2. Mushroom harvest within a few feet from the fry pan. Wine Caps can be grown in the wood chip mulch that you use to mulch in your annual and perennial landscape plants. Close at hand, they are highly visible and a delight to bring in from your yard to the kitchen for a quick lunch.


3. Wine Cap mycelium as a bio-filter. Nowadays torrential rain events seem to be more and more common, certainly true in our home region of the Great Lakes states. If you are trying to minimize run-off from a parking area or livestock pen to a waterway or ditch, loading natural run-off paths with myceliated straw can capture loads of particulates in the runoff, scrubbing it clean as it makes its way to your local tributary.


4. Wine Cap mushrooms are good to eat! In fact, this is the biggest reason we plant Wine Cap beds! And a Wine Cap bed can produce LOADS of mushrooms. It is also a FUN mushroom to pick; kids love it as much as adults (and so do farm market customers).


Planting time for Wine Caps

You can plant Wine Cap any time from early spring through fall; it's best to inoculate when nighttime temperatures are mostly above freezing and when daytime temperatures are below 85 degrees (F). Fall is a great time to plant because the temperatures are perfect for establishment and the days are likely to be shorter with lots of humidity through the nights (less fear of beds drying out). Most beds take 2-3 weeks to establish before freeze-up in the fall, so if you wait until the ground starts to freeze you will want make sure the beds are plenty deep to protect the spawn.


Interested in starting a Wine Cap bed now? Click here!

How to harvest your Wine Cap mushrooms

Braised Wine Caps with Artisanal ButterWine Cap mushrooms have two great culinary attributes: they are colorful and they are crunchy. They are mild tasting mushrooms, and more vegetable-like (think asparagus and cucumber), unlike the rich and woodsy umami flavors we have come to love in Shiitake and Maitake mushrooms. In developing this recipe, we embraced the simplicity of this mushroom and avoided the cloying and even overwhelming effect of pan frying. Instead, we simmered the mushrooms in water infused with aromatic herbs and then lightly dressed them with a compound butter. A little dish of these are sublime; suitable for the most elegant dinner party or spooned over toast for lunch.

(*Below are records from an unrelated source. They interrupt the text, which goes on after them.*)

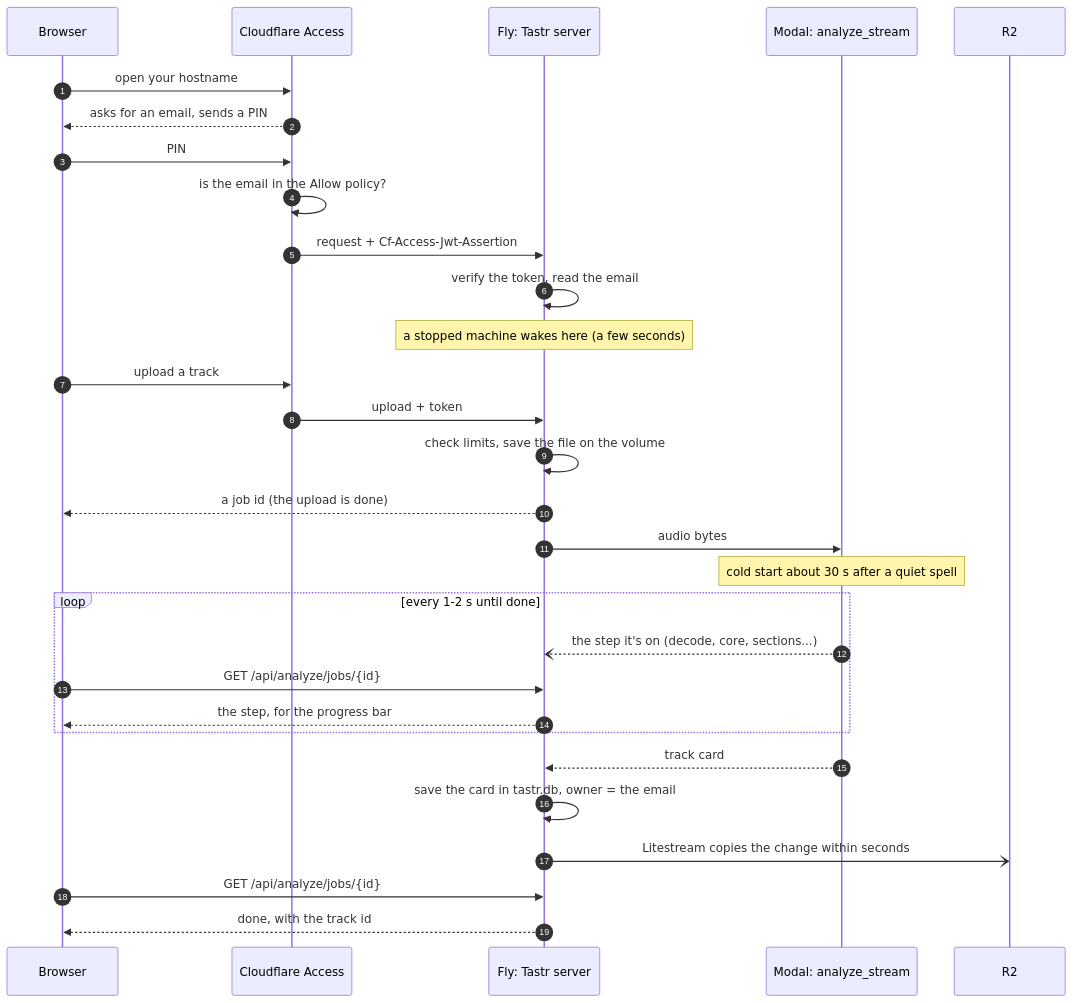
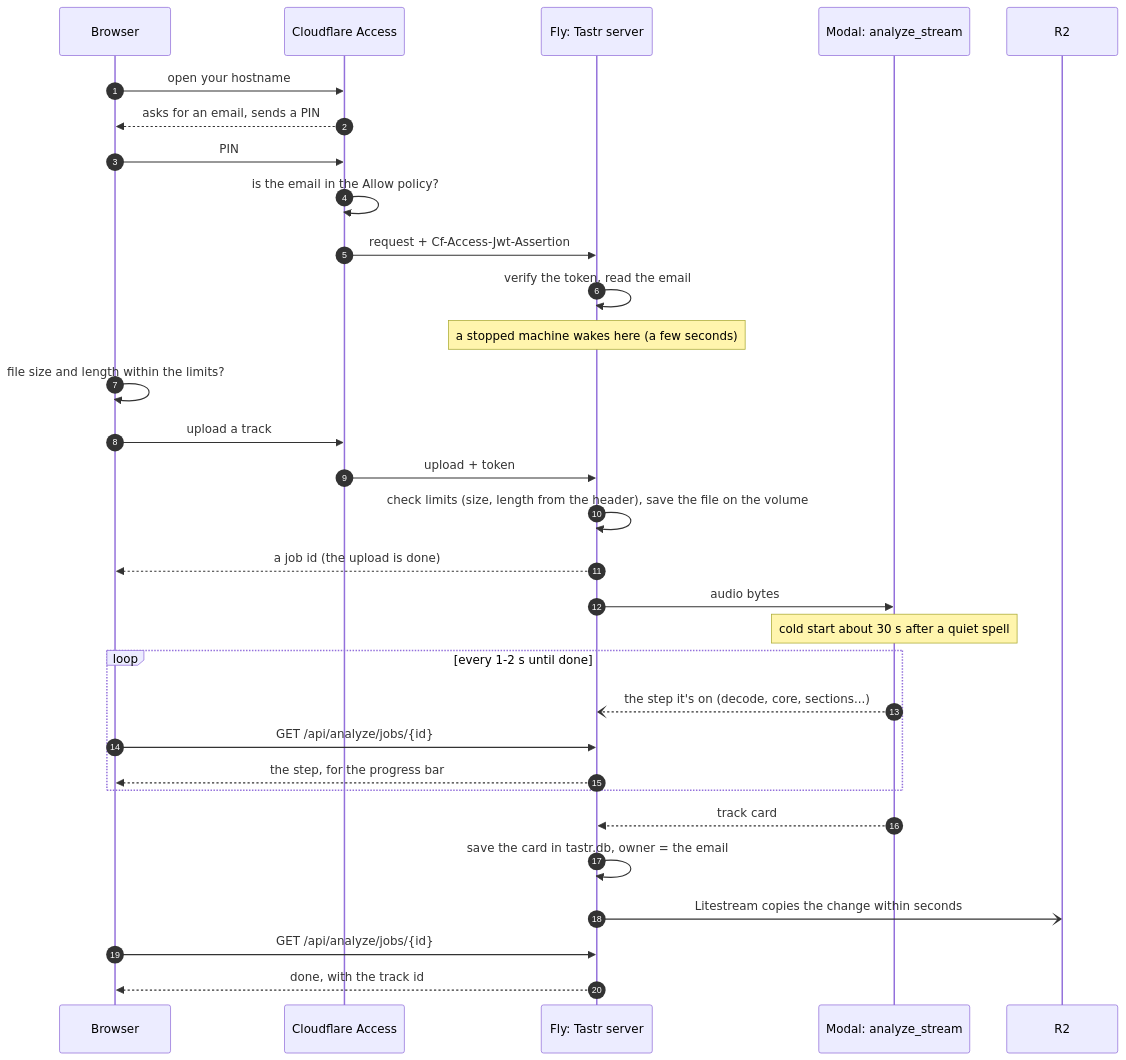
Before and after one commit to pocketIlmatto/tastr: the second of 2 diagrams in docs/hosting-map.md, drawn with Mermaid. The commit also changed other lines of this file and 5 other files, not shown here.

````diff
--- a/docs/hosting-map.md
+++ b/docs/hosting-map.md
@@ -67,32 +67,33 @@
 ```mermaid
 sequenceDiagram
   autonumber
   participant B as Browser
   participant C as Cloudflare Access
   participant W as Fly: Tastr server
   participant M as Modal: analyze_stream
   participant R as R2
   B->>C: open your hostname
   C-->>B: asks for an email, sends a PIN
   B->>C: PIN
   C->>C: is the email in the Allow policy?
   C->>W: request + Cf-Access-Jwt-Assertion
   W->>W: verify the token, read the email
   Note over W: a stopped machine wakes here (a few seconds)
+  B->>B: file size and length within the limits?
   B->>C: upload a track
   C->>W: upload + token
-  W->>W: check limits, save the file on the volume
+  W->>W: check limits (size, length from the header), save the file on the volume
   W-->>B: a job id (the upload is done)
   W->>M: audio bytes
   Note over M: cold start about 30 s after a quiet spell
   loop every 1-2 s until done
     M--)W: the step it's on (decode, core, sections...)
     B->>W: GET /api/analyze/jobs/{id}
     W-->>B: the step, for the progress bar
   end
   M-->>W: track card
   W->>W: save the card in tastr.db, owner = the email
   W-)R: Litestream copies the change within seconds
   B->>W: GET /api/analyze/jobs/{id}
   W-->>B: done, with the track id
 ```
````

1/3 lb (or about 2 c) Wine Cap mushrooms (buttons are best)

2 c water or enough to fill the pan about 1/2 inch

1/4 c dry white wine (optional)

A sprig or two of aromatic herbs, preferably fresh (thyme, bay leaf, rosemary or sage)

Salt to taste (about 1/4 tsp per cup water)


Clean the mushrooms, slice the caps if the gills are very exposed. Larger buttons should be sliced in half, length-wise, keeping the stems intact.

Place the mushrooms in a sauce pan and cover with water: about 1/2 inch up the pan. The mushrooms do not have to be fully immersed in the water. Add the aromatics, salt and wine (optional). Cover the pan bring the water to a boil, then reduce the water to a simmer. Set the lid slightly offset to allow the simmering liquid to vent, occasionally stirring the mushrooms. 

Once the liquid is reduced to just a thin sauce, spoon the mushrooms onto a warm serving plate and dab with a compound butter for enrichment. You can use any light sauce, but I am very partial to this easy Gorgonzola Butter recipe:

Artisanal Gorgonzola Butter


1 small clove of garlic, pounded with a few pinches of sea salt

3 Tbsp softened butter

3 Tbsp room temperature gorgonzola cheese (creamy gorgonzola if you can find it)


Combine all ingredients (add a dab of heavy cream if it needs moistening while mixing). Roll into a log and refrigerate until ready to use.

Butter recipe from “Vegetable Literacy” by D. Madison